Chinese authorities, cinemas and audiences alike are hungry for U.S. films, resulting in an upswing in the number of Hollywood films approved for release there.
In the first five months of this year, only five U.S. titles bowed theatrically in China: “The Matrix,” “Stuart Little,” “Double Jeopardy,” “Mickey Blue Eyes” and “The General’s Daughter.”
But Beijing officials have recently greenlighted “Dinosaur,” “Gladiator,” “Mission: Impossible 2” and “U-571” for release in China in the July to August period.
And authorities have told U.S. distribs that they are keen to have “The Patriot” and “The Perfect Storm” unspool in September.
China’s dingy, antiquated cinemas are struggling to draw audiences, and are hurt by a shortage of Western films and a lack of crowd-pleasing domestic pics.
“There is a lot of heat on China Film (the only licensed film importer) to do better — and quickly,” one Hollywood exec, who asked not to be identified, told Daily Variety.
The government agreed last November to double from 10 to 20 the unofficial annual quota of imported films allowed under revenue-sharing arrangements and to permit 49% foreign equity in theaters.
The source says China Film now is striving to release two Western films per month.
Hong Kong’s Golden Harvest Entertainment was instrumental in obtaining the clearances to release “Gladiator” and “M:I 2.” Golden Harvest and distrib UIP are partnered in Golden UIP, which distribs films in China via China Film.
GHE managing director C.K. Phoon told Daily Variety that he is especially pleased “Gladiator” will screen uncut; authorities might have been expected to snip some of the more violent scenes, but they decided no trims were needed.
Beijing officials are so anxious to attract foreign investment in cinemas that they have informally told Hollywood reps that foreign companies willing to come into China and build entertainment complexes anchored by cinemas can disregard the 49% ownership limit.
In another sign that China is eager to curry favor in the West, an anti-piracy drive that began May 20 (strategically timed just before the U.S. Congress voted on China’s application for permanent normal trade relations status) has been widened and extended.
Originally intended to last for two months, the crackdown targeting retailers and distribs of counterfeit CDs and video compact discs in specific cities will now sweep from province to province.

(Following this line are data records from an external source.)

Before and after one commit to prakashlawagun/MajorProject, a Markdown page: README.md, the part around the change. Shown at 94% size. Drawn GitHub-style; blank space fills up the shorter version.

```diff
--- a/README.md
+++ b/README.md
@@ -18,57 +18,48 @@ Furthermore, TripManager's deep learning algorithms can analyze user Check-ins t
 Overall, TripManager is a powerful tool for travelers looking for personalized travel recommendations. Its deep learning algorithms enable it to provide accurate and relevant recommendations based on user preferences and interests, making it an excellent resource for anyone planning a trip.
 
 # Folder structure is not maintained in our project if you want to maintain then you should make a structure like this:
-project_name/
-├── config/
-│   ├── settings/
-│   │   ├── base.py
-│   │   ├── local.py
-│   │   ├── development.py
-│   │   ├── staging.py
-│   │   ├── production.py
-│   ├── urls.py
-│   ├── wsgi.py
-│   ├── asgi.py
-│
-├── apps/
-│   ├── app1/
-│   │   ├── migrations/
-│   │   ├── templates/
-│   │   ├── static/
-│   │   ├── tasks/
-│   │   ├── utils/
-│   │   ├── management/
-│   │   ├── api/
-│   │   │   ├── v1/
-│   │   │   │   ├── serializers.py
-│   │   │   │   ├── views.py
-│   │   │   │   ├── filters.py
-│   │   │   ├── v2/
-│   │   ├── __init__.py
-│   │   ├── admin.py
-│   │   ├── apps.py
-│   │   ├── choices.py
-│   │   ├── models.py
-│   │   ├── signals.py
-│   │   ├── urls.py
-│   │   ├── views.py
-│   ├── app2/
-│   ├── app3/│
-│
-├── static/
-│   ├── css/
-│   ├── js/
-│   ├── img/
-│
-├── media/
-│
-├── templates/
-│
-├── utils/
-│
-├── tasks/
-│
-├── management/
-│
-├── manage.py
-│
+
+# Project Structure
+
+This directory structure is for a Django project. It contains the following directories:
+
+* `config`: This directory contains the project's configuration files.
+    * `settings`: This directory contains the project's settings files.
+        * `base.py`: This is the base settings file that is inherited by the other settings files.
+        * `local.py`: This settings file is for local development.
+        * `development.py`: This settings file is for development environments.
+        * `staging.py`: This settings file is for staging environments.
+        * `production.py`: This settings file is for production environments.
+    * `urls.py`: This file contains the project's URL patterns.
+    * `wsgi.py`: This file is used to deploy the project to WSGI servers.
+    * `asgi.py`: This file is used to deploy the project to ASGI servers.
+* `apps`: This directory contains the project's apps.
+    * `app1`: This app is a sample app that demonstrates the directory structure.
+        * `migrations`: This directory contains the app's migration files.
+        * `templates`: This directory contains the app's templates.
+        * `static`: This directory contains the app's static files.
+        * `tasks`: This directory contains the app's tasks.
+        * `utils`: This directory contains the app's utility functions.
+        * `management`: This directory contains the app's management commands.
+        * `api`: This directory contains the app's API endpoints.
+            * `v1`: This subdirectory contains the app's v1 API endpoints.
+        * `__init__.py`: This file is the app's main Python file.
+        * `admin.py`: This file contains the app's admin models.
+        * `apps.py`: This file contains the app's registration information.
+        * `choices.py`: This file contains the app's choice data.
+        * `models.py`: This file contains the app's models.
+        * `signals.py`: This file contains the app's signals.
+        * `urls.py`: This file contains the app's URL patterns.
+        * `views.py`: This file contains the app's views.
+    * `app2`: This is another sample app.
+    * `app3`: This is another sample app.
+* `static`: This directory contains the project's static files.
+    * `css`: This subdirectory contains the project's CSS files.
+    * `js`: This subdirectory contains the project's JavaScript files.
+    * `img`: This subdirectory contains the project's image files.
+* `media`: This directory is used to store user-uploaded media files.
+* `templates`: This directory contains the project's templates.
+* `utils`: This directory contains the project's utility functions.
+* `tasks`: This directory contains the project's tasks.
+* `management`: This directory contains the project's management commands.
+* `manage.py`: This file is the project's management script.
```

Millions of CDs and VCDs have been seized.
The campaign is primarily designed to demonstrate that China is acting as a good global citizen by enforcing copyright protection laws.

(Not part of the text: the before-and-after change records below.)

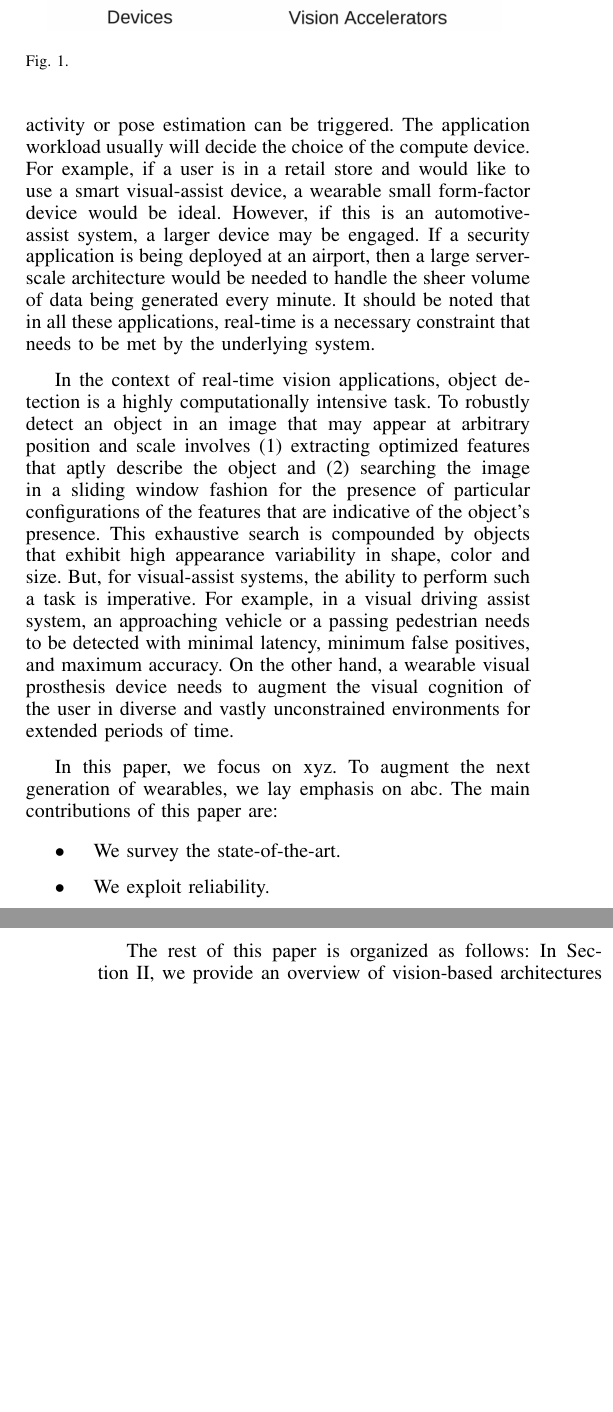
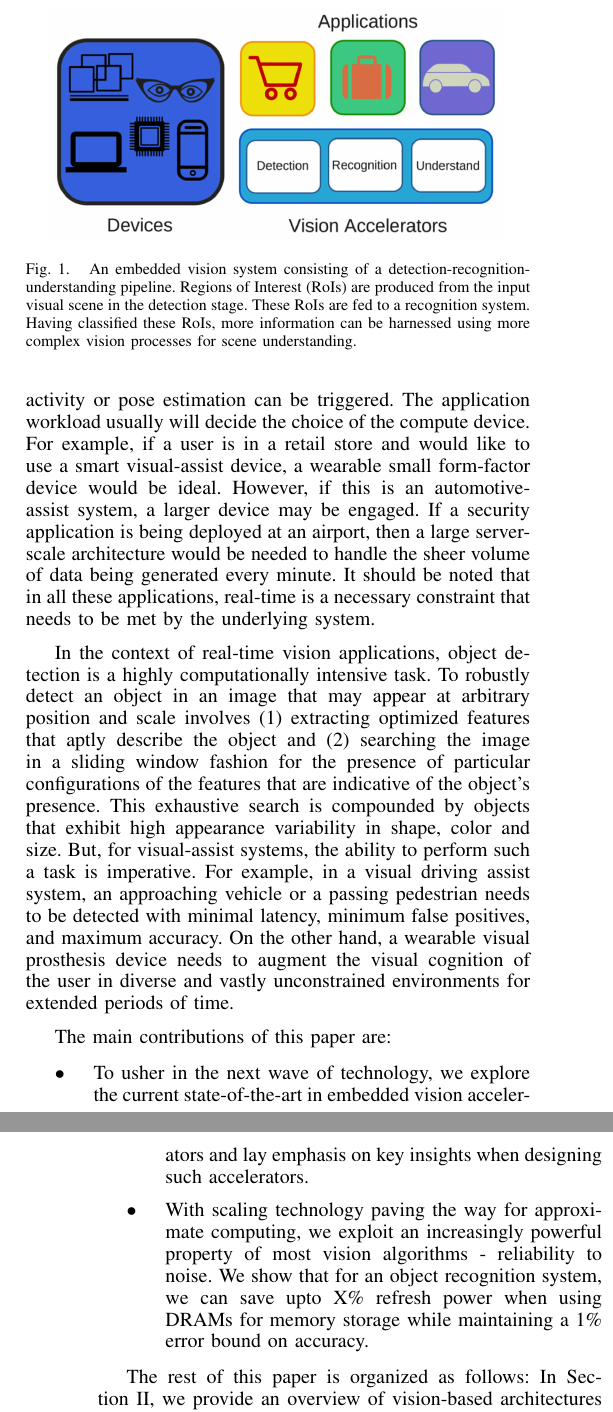
Before and after one commit to siddadd/iNIS2015, a LaTeX paper (inis2015.tex, which reads src/introduction.tex): two parts of the columns of pages 1 and 2 of 3 before the commit and two parts of the columns of pages 1 and 2 of 4 after it, joined at a grey line, cut at the place of the change, the shorter picture padded with empty space. Compiled offline with pdfLaTeX.

Commit message:
Adding reliability figures

```diff
--- a/src/introduction.tex
+++ b/src/introduction.tex
@@ -14,7 +14,7 @@ neuroscience and robotics~\cite{spinnaker}.
 \centering
 \includegraphics[width=0.9\linewidth]{./figures/vision_apps_devices.png}
 \vspace{0pt}
-\caption{}
+\caption{An embedded vision system consisting of a detection-recognition-understanding pipeline. Regions of Interest (RoIs) are produced from the input visual scene in the detection stage. These RoIs are fed to a recognition system. Having classified these RoIs, more information can be harnessed using more complex vision processes for scene understanding.}
 \label{fig:iot}
 \vspace{0pt}
 \end{figure}
@@ -38,13 +38,12 @@ assist system, an approaching vehicle or a passing pedestrian needs to be detect
 with minimal latency, minimum false positives, and maximum accuracy. On the other hand, a wearable visual prosthesis device needs to augment the visual cognition of the user
 in diverse and vastly unconstrained environments for extended periods of time.
 
-In this paper, we focus on xyz.
-To augment the next generation of wearables, we lay emphasis on abc.
 The main contributions of this paper are:
-%\vspace{-0.1in}
 \begin{itemize}
-\item We survey the state-of-the-art.
-\item We exploit reliability.
+\item To usher in the next wave of technology, we explore the current state-of-the-art in
+embedded vision accelerators and lay emphasis on key insights when designing such accelerators.
+\item With scaling technology paving the way for approximate computing, we exploit an increasingly powerful property of most vision algorithms - reliability to noise.
+We show that for an object recognition system, we can save upto X\% refresh power when using DRAMs for memory storage while maintaining a 1\% error bound on accuracy.
 \end{itemize}
 
 The rest of this paper is organized as follows:
```
Also changed, not shown: src/reliability.tex (+13 -0 lines), figures/hmax_reliability_a.png (added), figures/hmax_reliability_b.png (added), inis2015.pdf, 3 other files.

There is another, less obvious motive: The anti-piracy raids enable the central government to impose its authority on some of the outlying provinces that are less beholden to Beijing.